Angelini, known as "The Wizard of Odds" in Chicago, became the fifth mobster to admit he schemed with the others in 1986 to funnel profits from gambling, loan-sharking, robbery and interstate transportation of stolen property through Bingo World, which Stephen B. Paskind, a Florida bingo operator, was buying at the time.
Angelo "Gus" King, 69, of West Hollywood, Fla., is the only defendant whose case has not been resolved. Authorities said he is undergoing treatment for cancer.
Angelini was expected to enter his plea two weeks ago with Dominic "Large" Cortina, one of his co-defendants,but was recuperating from surgery at the time.
Yesterday, he toldJudge Frederick N. Smalkin he felt good.
"Very well, your honor,"he said, then added: "Considering."
Angelini, slender with glasses and snow-white hair, leaned forward in his chair during much of theproceedings, an elbow on one knee, the other arm resting on the defense table. He answered Smalkin's routine questions in a steady voice.
"Yes, sir. No, sir. I understand. My attorneys?" he asked, repeating one of the judge's questions. "Great. They've done a great job."
Prosecutors said in their plea agreement they would recommend a sentence of 24 months, to run concurrently with any sentence Angelini may receive in a California case.
He was indicted last January in San Diego on charges of trying to muscle into gambling operations on the Rincon Indian Reservation in northern San Diego County. That trialis scheduled to begin in October, said his lawyer, William A. Von Hoene Jr.
Smalkin allowed Angelini to remain free on $50,000 bond, pending the outcome of the California case.
When Angelini was indicted in the Maryland case, he was serving 21 months in federal prison in Illinois after he and Cortina pleaded guilty to running a $20 million-a-year sports gambling operation on Chicago's West Side.
Underthe scheme he admitted to yesterday, Angelini, Cortina and others would buy 42 percent of the interest in the hall on Belle Grove Road with money from their illegal operations. Meanwhile, Paskind, an unindicted co-conspirator, claimed to own 84 percent, but actually held only 42 percent.
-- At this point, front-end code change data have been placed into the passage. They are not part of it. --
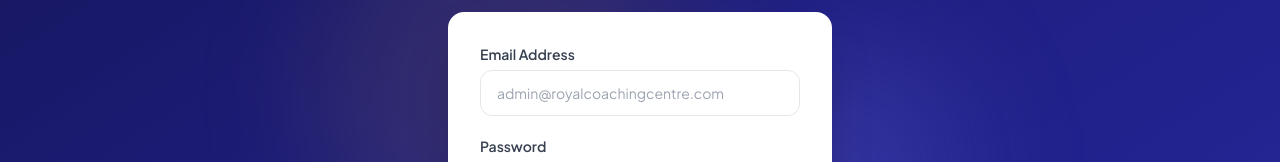
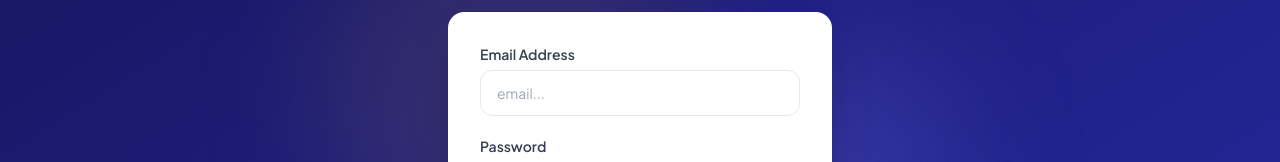
Before and after one commit to servyyai-alt/Royal-challenge-coaching-FE, a React (Vite) app: page /admin/login in a window 1280 px wide. Shown: the part 302-464 px from the top of the page. Built offline with nearby package versions, Linux system fonts and the light colour scheme; no server answers.

Commit message:
placeholder updated

```diff
--- a/src/pages/admin/AdminLoginPage.jsx
+++ b/src/pages/admin/AdminLoginPage.jsx
@@ -44,7 +44,7 @@ export default function AdminLoginPage() {
             <div>
               <label className="label">Email Address</label>
               <input type="email" value={form.email} onChange={e => setForm(p => ({ ...p, email: e.target.value }))}
-                placeholder="admin@royalcoachingcentre.com" className="input" required />
+                placeholder="email..." className="input" required />
             </div>
             <div>
               <label className="label">Password</label>
```
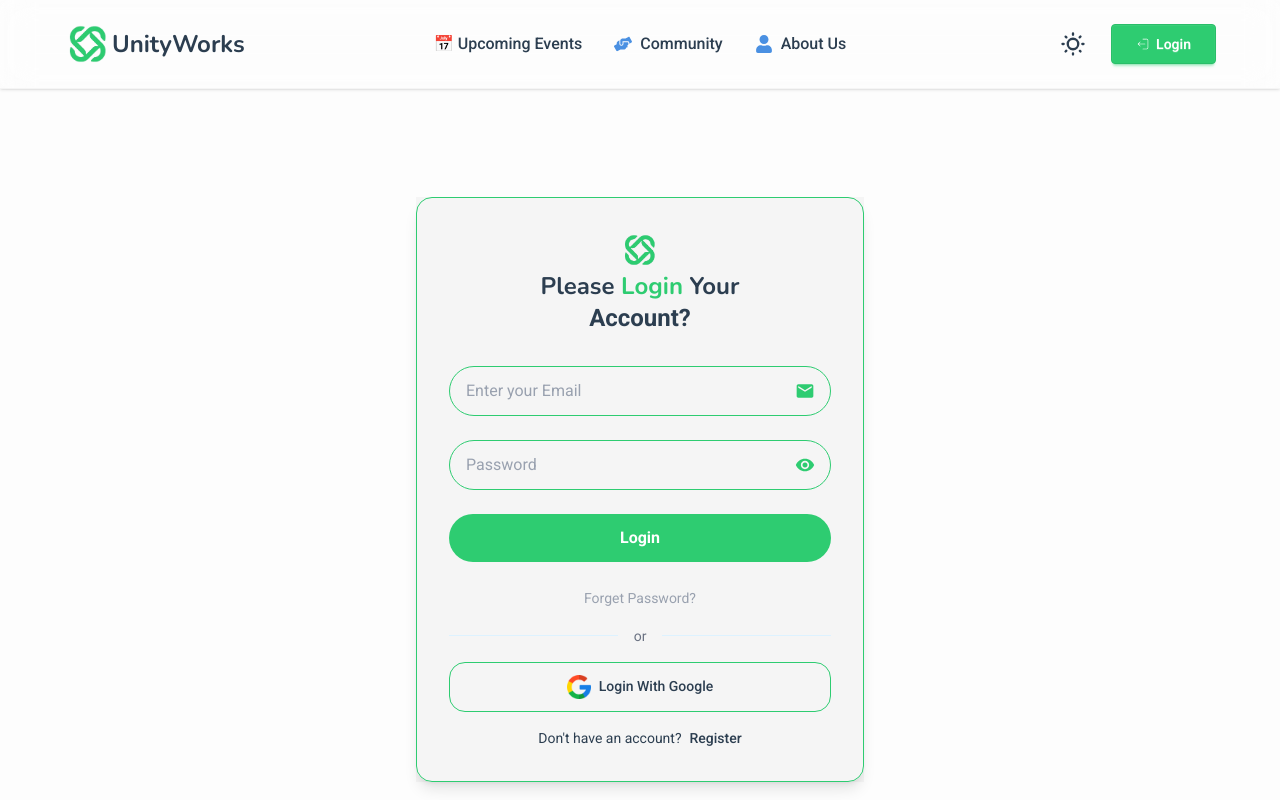
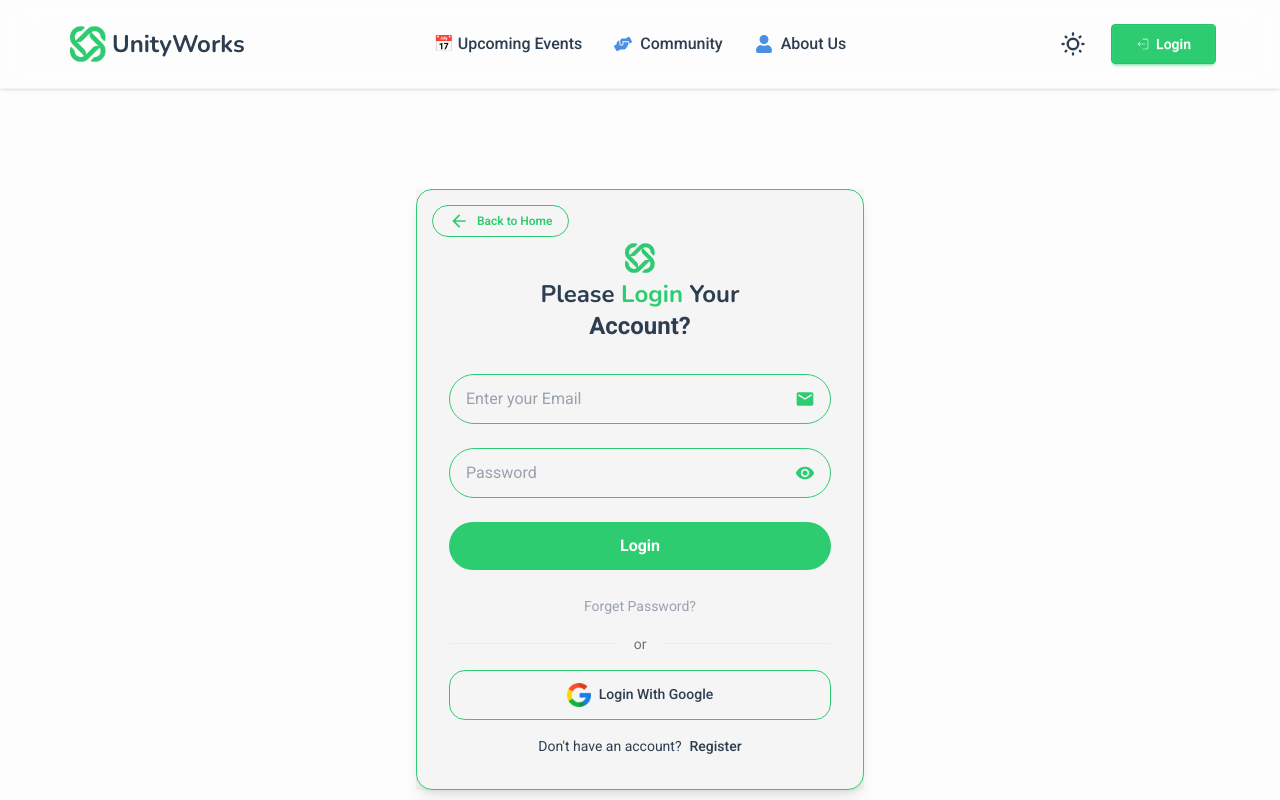
Before and after one commit to mdrahimultahsin/unityWorks-frontend, a React (Vite) app: page /login in a window 1280 px wide. Shown: the top 800 px of the page. Built offline with nearby package versions, Linux system fonts and the light colour scheme; no server answers.

Commit message:
added go back button in the login and register page

```diff
--- a/src/pages/Login/Login.jsx
+++ b/src/pages/Login/Login.jsx
@@ -1,18 +1,18 @@
-import {useState} from "react";
-import {Link, useLocation, useNavigate} from "react-router";
-import {MdEmail, MdVisibility, MdVisibilityOff} from "react-icons/md";
+import { useState } from "react";
+import { Link, useLocation, useNavigate } from "react-router";
+import { MdEmail, MdVisibility, MdVisibilityOff, MdArrowBack } from "react-icons/md";
 import logo from "../../assets/logo.png";
 import google from "../../assets/google.png"; // ✅ Make sure this path is correct
 import useAuth from "../../hooks/useAuth";
 import Swal from "sweetalert2";
-import {toast} from "react-toastify";
+import { toast } from "react-toastify";
 
 const Login = () => {
-  const {loginUser, loginWithGoogle} = useAuth();
+  const { loginUser, loginWithGoogle } = useAuth();
   const [showPassword, setShowPassword] = useState(false);
   const navigate = useNavigate();
   const location = useLocation();
-  const {from} = location.state || {};
+  const { from } = location.state || {};
 
   const handleLogin = (e) => {
     e.preventDefault();
@@ -32,6 +32,7 @@ const Login = () => {
         toast.error(error.message);
       });
   };
+
   const handleLoginWithGoogle = () => {
     loginWithGoogle()
       .then(() => {
@@ -43,10 +44,22 @@ const Login = () => {
       })
       .catch((error) => toast.error(error.message));
   };
+
   return (
-    <div className="min-h-screen flex items-center justify-center   p-4">
-      <div className="w-full max-w-md bg-base-300">
-        <div className="border border-primary rounded-2xl p-8 shadow-lg">
+    <>
+      {/* Login Card with Back Button */}
+      <div className="min-h-screen flex items-center justify-center p-4">
+        <div className="w-full max-w-md bg-base-300 relative">
+          {/* Back to Home Button */}
+          <button
+            onClick={() => navigate(-1)}
+            className="btn btn-outline btn-primary btn-sm rounded-full flex items-center gap-2 px-4 py-2 text-md hover:bg-primary hover:text-white transition-colors absolute top-4 left-4 z-10"
+          >
+            <MdArrowBack className="text-xl" />
+            Back to Home
+          </button>
+
+          <div className="border border-primary rounded-2xl p-8 shadow-lg pt-12">
             {/* Header */}
             <div className="text-center mb-8">
               <img className="w-10 mx-auto" src={logo} alt="Logo" />
@@ -58,7 +71,7 @@ const Login = () => {
 
             {/* Login Form */}
             <form onSubmit={handleLogin} className="space-y-6">
-            {/* Registration Input */}
+              {/* Email Input */}
               <div className="relative">
                 <input
                   type="email"
@@ -139,6 +152,8 @@ const Login = () => {
           </div>
         </div>
       </div>
+    </>
   );
 };
+
 export default Login;
--- a/src/pages/Register/Register.jsx
+++ b/src/pages/Register/Register.jsx
@@ -5,7 +5,7 @@ import google from "../../assets/google.png";
 
 import Swal from "sweetalert2";
 import logo from "../../assets/logo.png";
-import {MdVisibility, MdVisibilityOff} from "react-icons/md";
+import {MdArrowBack, MdVisibility, MdVisibilityOff} from "react-icons/md";
 import {toast} from "react-toastify";
 import useAuth from "../../hooks/useAuth";
 const Register = () => {
@@ -57,7 +57,15 @@ const Register = () => {
   return (
     <div className="md:w-11/12 mx-auto px-4">
       <div className="  min-h-screen flex items-center justify-center md:gap-5 py-15 md:py-15 px-4 ">
+
         <div className="max-w-lg border border-primary rounded-2xl  bg-base-300 w-full text-base-content  shadow-lg p-8 ">
+          <button
+          onClick={() => navigate(-1)}
+          className="btn btn-outline btn-primary btn-sm rounded-full flex items-center gap-2 px-4 py-2 text-md hover:bg-primary hover:text-white transition-colors"
+        >
+          <MdArrowBack className="text-xl" />
+          Go Back
+        </button>
           <img className="w-14 mx-auto" src={logo} alt="" />
           <h2 className="text-2xl font-bold  mb-2 text-center mt-3 font-heading">
             Create an account
```
Lines whose indentation alone changed are shown as unchanged.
Smaller investors held the remainder.
Paskind continues to operate Bingo World, but is trying to sell it to a group of local investors who have asked the county's Amusement License Commission to approve transfer of the license to them. The commission was created this year in the wake of revelations of organized crime connections to Bingo World.